UPDATE (07-23-2011): Now that Mac OS X Lion is out, I've written an up-to-date article with my thoughts on the final version of Spaces/Mission Control.
Last week, I downloaded the first Mac OS X Lion Developer Preview. In this post, I've shared some things I liked, some things I disliked, and some things I just thought were interesting. This is by no means a complete list of everything that's changed in Mac OS X Lion. It's merely a summary of what I have to say about it after having used it for a week.
I apologize in advance for not including any screenshots, but I'm sure if you Google it, you'll find plenty of examples of what I'm talking about.
The Dashboard is now a Space. Instead of the Dashboard being it's own app, it's now integrated into Spaces. They made it it's own Space right before Space #1 (more on Spaces below). Sometimes, when you combine two apps into one, it can turn out not so good, but I think this is a good change. I don't use the Dashboard very much right now, but I could see myself using it more now that it's integrated into Spaces, which is a tool that I use quite a bit.
You can apply Finder view options to sub-folders. When you open up the "Show View Options" window in the Finder (either by right-clicking or by using the "gear" menu), there's a new option called "Apply to sub-folders." Previously, you could only apply view options to one folder or set default options for all folders.
Version control is built-in to seemingly every document-based application. This is a feature that I probably won't use very much, because I use things like Dropbox and Git for all my version control needs. However, I could see it being very useful especially because it's built-in to the apps and not a separate system.
The new iCal UI is very nice. I used iCal as my primary calendar program at work, and I already really like it. So saying that I like the new interface better is really saying something.
The new Mail UI is much easier to use. It's about time someone came up with a different type of layout for a mail client. I really like the two column layout without the mailbox list, but that doesn't let me browse through various sub-folders I might have.

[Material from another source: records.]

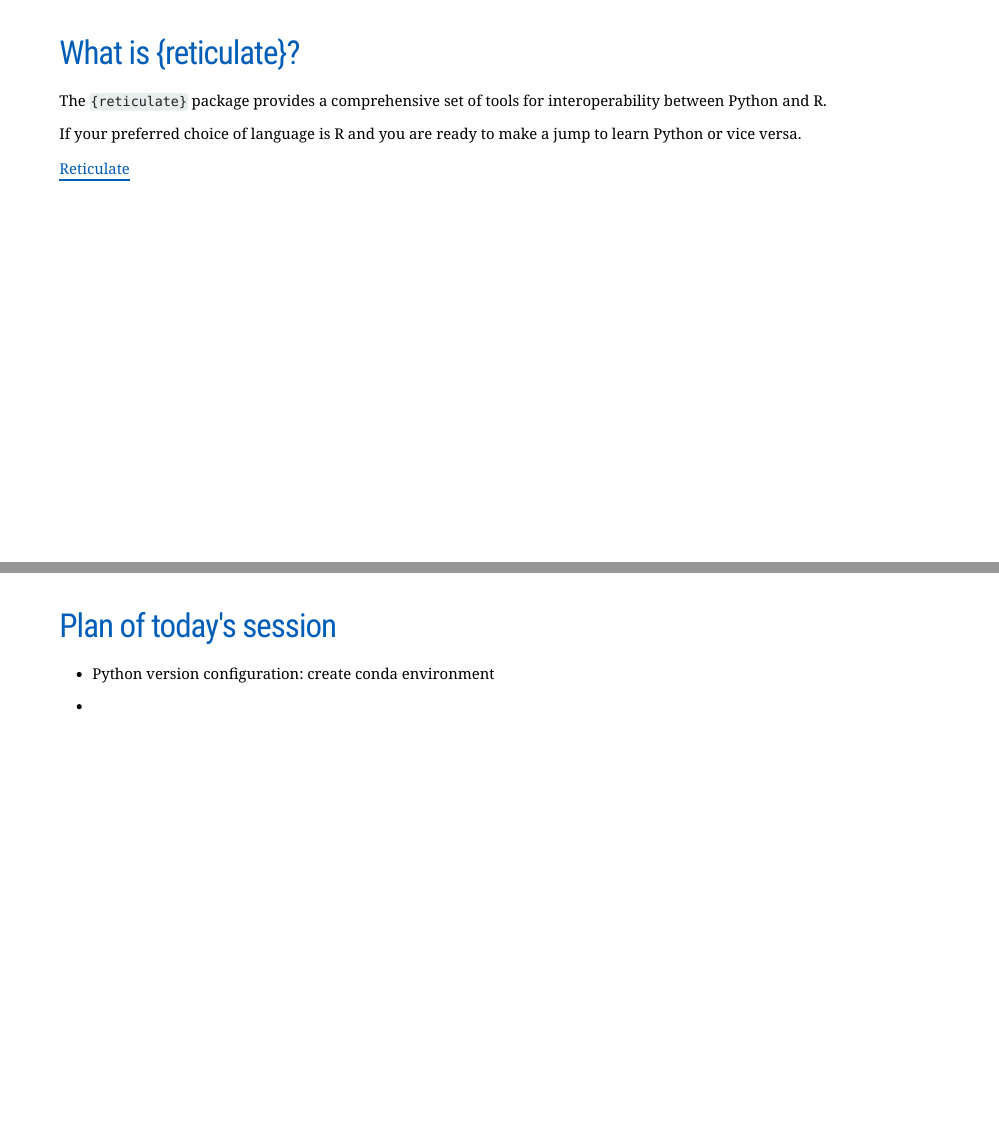
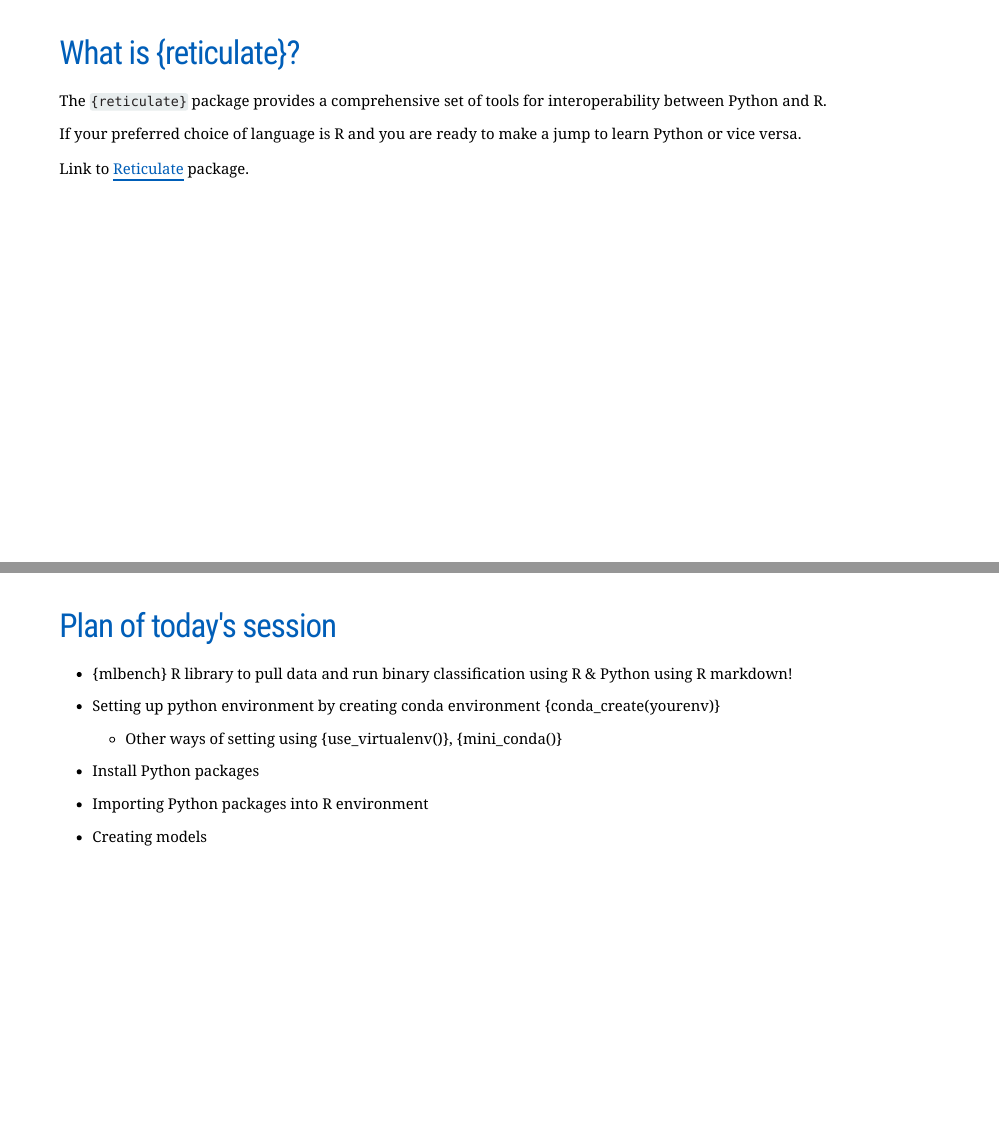
Before and after one commit to nhsbsa-data-analytics/coffee-and-coding, an R Markdown document (2022-06-22 Exploring Python with R using {reticulate}/Reticulate using Python in R/Reticulate using Python in R.Rmd): pages 2 and 3 of 3, joined at a grey line. Rendered offline with R 4.5, knitr and Pandoc, with nearby package versions; the slides are laid out offline by our stand-in for remark.js, each with all of its steps uncovered, in fonts that may differ from those the slides ask for, and without slide numbers, shadows or browser add-ons; a font, style sheet, LaTeX package, included part or bibliography that could not be used is replaced or left out.

Commit message:
add intro presentation

```diff
--- a/2022-06-22 Exploring Python with R using {reticulate}/Reticulate using Python in R/Reticulate using Python in R.Rmd
+++ b/2022-06-22 Exploring Python with R using {reticulate}/Reticulate using Python in R/Reticulate using Python in R.Rmd
@@ -50,8 +50,7 @@ The `{reticulate}` package provides a comprehensive set of tools for interoperab
 
 If your preferred choice of language is R and you are ready to make a jump to learn Python or vice versa.
 
-[Reticulate](https://rstudio.github.io/reticulate/)
-
+Link to [Reticulate](https://rstudio.github.io/reticulate/) package.
 
 ---
 
@@ -59,8 +58,22 @@ If your preferred choice of language is R and you are ready to make a jump to le
 
 --
 
-* Python version configuration: create conda environment
+* {mlbench} R library to pull data and run binary classification using R & Python using R markdown!
 
 --
 
-*
+* Setting up python environment by creating conda environment {conda_create(yourenv)}
+
+  * Other ways of setting using {use_virtualenv()}, {mini_conda()}
+
+--
+
+* Install Python packages
+
+--
+
+* Importing Python packages into R environment
+
+--
+
+* Creating models
```
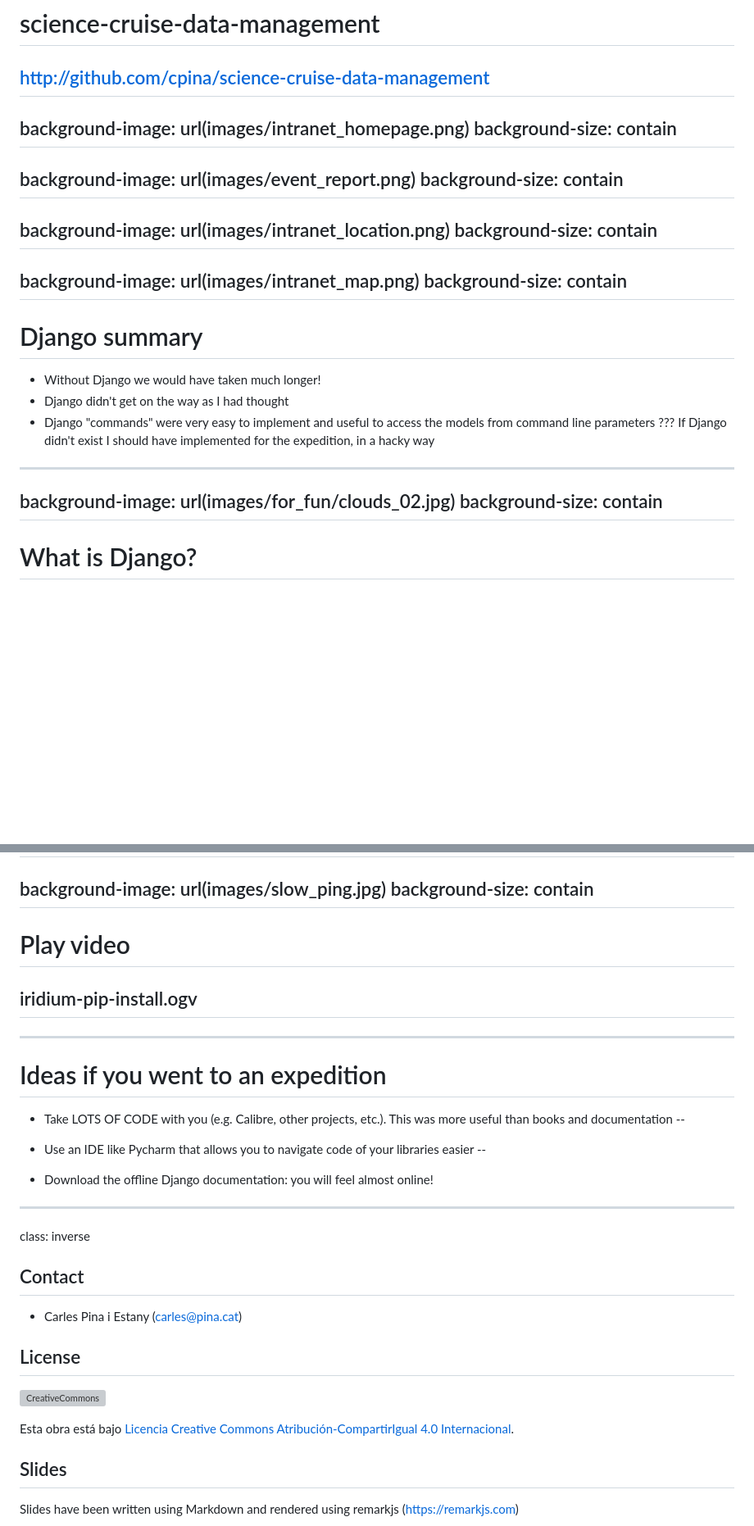
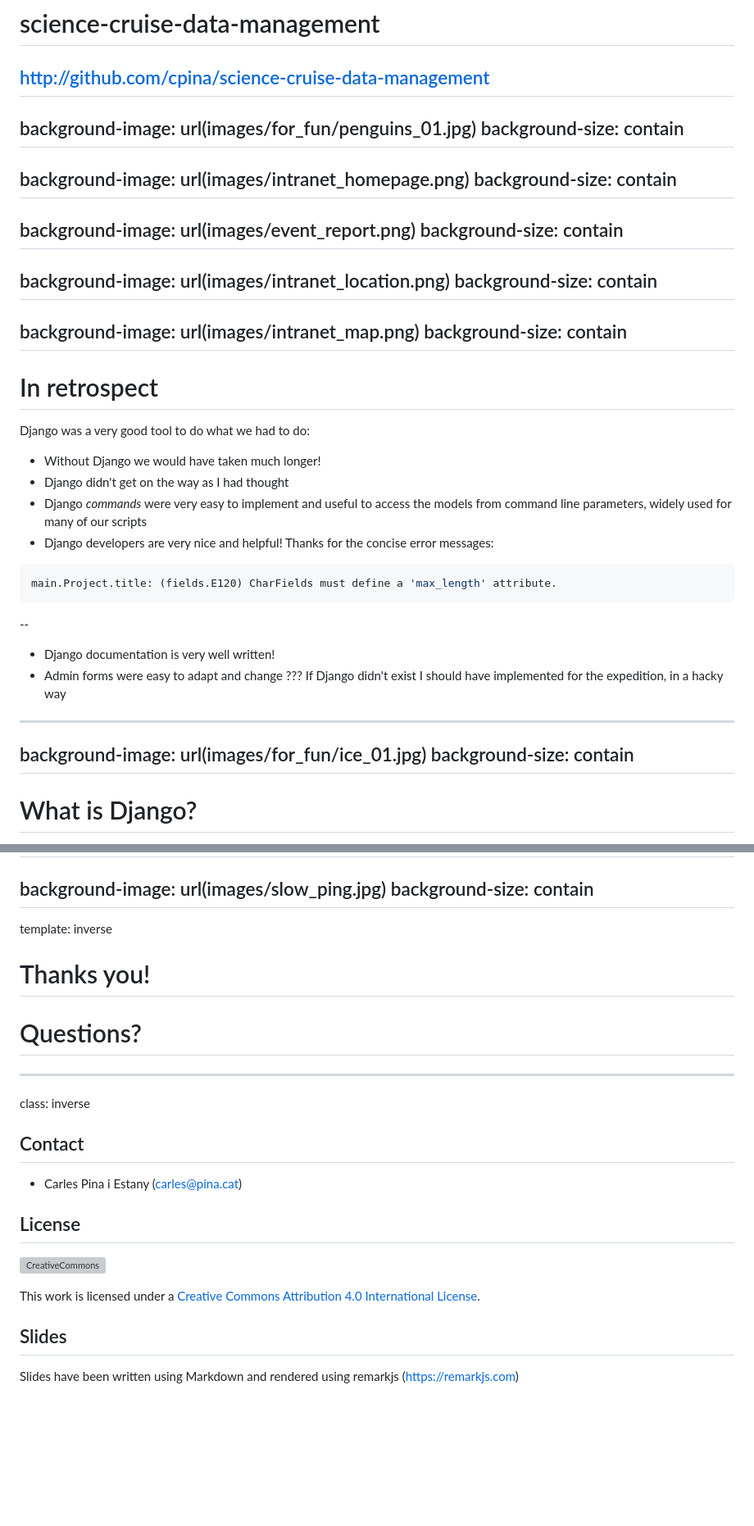
Before and after one commit to cpina/ace-it-presentation, a Markdown page: contents-python-django-en.md, 2 parts joined by grey strips. Shown: that part at 82% size. Rendered like a GitHub page; blank space fills up the shorter version; grey boxes are pictures that could not be loaded.

````diff
--- a/contents-python-django-en.md
+++ b/contents-python-django-en.md
@@ -213,6 +213,9 @@ class: middle, center
 # science-cruise-data-management
 http://github.com/cpina/science-cruise-data-management
 ---
+background-image: url(images/for_fun/penguins_01.jpg)
+background-size: contain
+---
 background-image: url(images/intranet_homepage.png)
 background-size: contain
 ---
@@ -225,14 +228,22 @@ background-size: contain
 background-image: url(images/intranet_map.png)
 background-size: contain
 ---
-# Django summary
+# In retrospect
+Django was a very good tool to do what we had to do:
 - Without Django we would have taken much longer!
 - Django didn't get on the way as I had thought
-- Django "commands" were very easy to implement and useful to access the models from command line parameters
+- Django _commands_ were very easy to implement and useful to access the models from command line parameters, widely used for many of our scripts
+- Django developers are very nice and helpful! Thanks for the concise error messages:
+```bash
+main.Project.title: (fields.E120) CharFields must define a 'max_length' attribute.
+```
+--
+- Django documentation is very well written!
+- Admin forms were easy to adapt and change
 ???
 If Django didn't exist I should have implemented for the expedition, in a hacky way
 ---
-background-image: url(images/for_fun/clouds_02.jpg)
+background-image: url(images/for_fun/ice_01.jpg)
 background-size: contain
 ---
 # What is Django?
@@ -334,17 +364,10 @@ background-size: contain
 background-image: url(images/slow_ping.jpg)
 background-size: contain
 ---
-# Play video
-## iridium-pip-install.ogv
----
-# Ideas if you went to an expedition
-- Take LOTS OF CODE with you (e.g. Calibre, other projects, etc.). This was more useful than books and documentation
---
+template: inverse
+# Thanks you!
 
-- Use an IDE like Pycharm that allows you to navigate code of your libraries easier
---
-
-- Download the offline Django documentation: you will feel almost online!
+# Questions?
 ---
 class: inverse
 ## Contact
@@ -353,7 +376,7 @@ class: inverse
 ## License
 ![CreativeCommons](external/creative-commons.png)
 
-Esta obra está bajo [Licencia Creative Commons Atribución-CompartirIgual 4.0 Internacional](https://creativecommons.org/licenses/by-sa/4.0/).
+This work is licensed under a [Creative Commons Attribution 4.0 International License](https://creativecommons.org/licenses/by-sa/4.0/).
 
 ## Slides
 Slides have been written using Markdown and rendered using remarkjs (https://remarkjs.com)
````
Also changed, not shown: other parts of contents-python-django-en.md (+39 -20 lines), images/clipart/light-bulb-idea.jpg (added), 5 other files.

However, this can be remedied by dragging your folders to the favorites bar. The threaded messages are also nice.
Spotlight has live previews! If you don't use Spotlight, you're missing out on one of the best
features of Mac OS X (
command+tab is the most useful keyboard shortcut you'll ever learn). If you
do use Spotlight, get excited, because it's about to get a lot more awesome. In the new Spotlight,
when you arrow up and down through the results, it shows live previews for documents, images,
dictionary definitions, and who knows what else.
Two finger scrolling on the trackpad is backwards. Right now, when you move two fingers in a downward motion on your trackpad, it scrolls down, and when you move them in an upward motion, it scrolls up. Well, now it's the other way around. And guess what? There's no setting to revert back to the old way. Just the fact that they changed this with no way to revert back is annoying, but honestly, after using it like that for a few hours, I started to get used to it and it kind of made more sense to have it that way, especially if you've ever used an iPad, iPhone, or pretty much any multitouch device. But it's still annoying that they changed it.
Spaces lost a dimension. Currently, Spaces are arranged in a two-dimensional grid. You can move up, down, left, and right through your Spaces and you can have as many rows and columns as you want. Well, in Mac OS X Lion, Spaces are one-dimensional. They're arranged in a single row, and you can only move left and right through them. It's really annoying if you're used to switching between Spaces rather than switching between apps. Also, there's no way to tell what Space you're currently in like you can do with the menu bar icon. I'd have to say that this is my least favorite change in Mac OS X Lion. I feel like going from a two-dimensional layout to a one-dimensional layout is kind of a step backwards.
The new animations are sometimes annoying and almost always unnecessary. This kind of reminds me of the desktop effects in Gnome. Some are nice. Some are annoying. The big difference is that, in Gnome, you can enable/disable individual animations.
You can't remove the Launchpad icon from the Dock. Yet another icon you can't remove from your Dock. They never forced the Dashboard (similar) icon on us so why this one? Also, I was unable to find any keyboard shortcut for the Launchpad.
The new Address Book UI is atrocious. It doesn't even seem to try to follow Apple's own Human Interface Guidelines. It's ugly, inconsistent with the rest of OS, and never really needed to be completely redesigned. It's a good thing that people usually access their address book data from other apps, rather than using the Address Book app directly.
Most apps have a full-screen view. This is another feature that I probably won't use, but it might be nice for training, demonstrations, presentations, etc.
Apple is constantly making changes that I dislike at first, but it usually doesn't take me long to get over it. I'd say that for now, the things I like outweigh the things I dislike, but just barely. Interestingly, I don't remember disliking any changes made in Leopard or Snow Leopard. But it's still very early in the game. This is just the first of many developer previews to come.comments powered by Disqus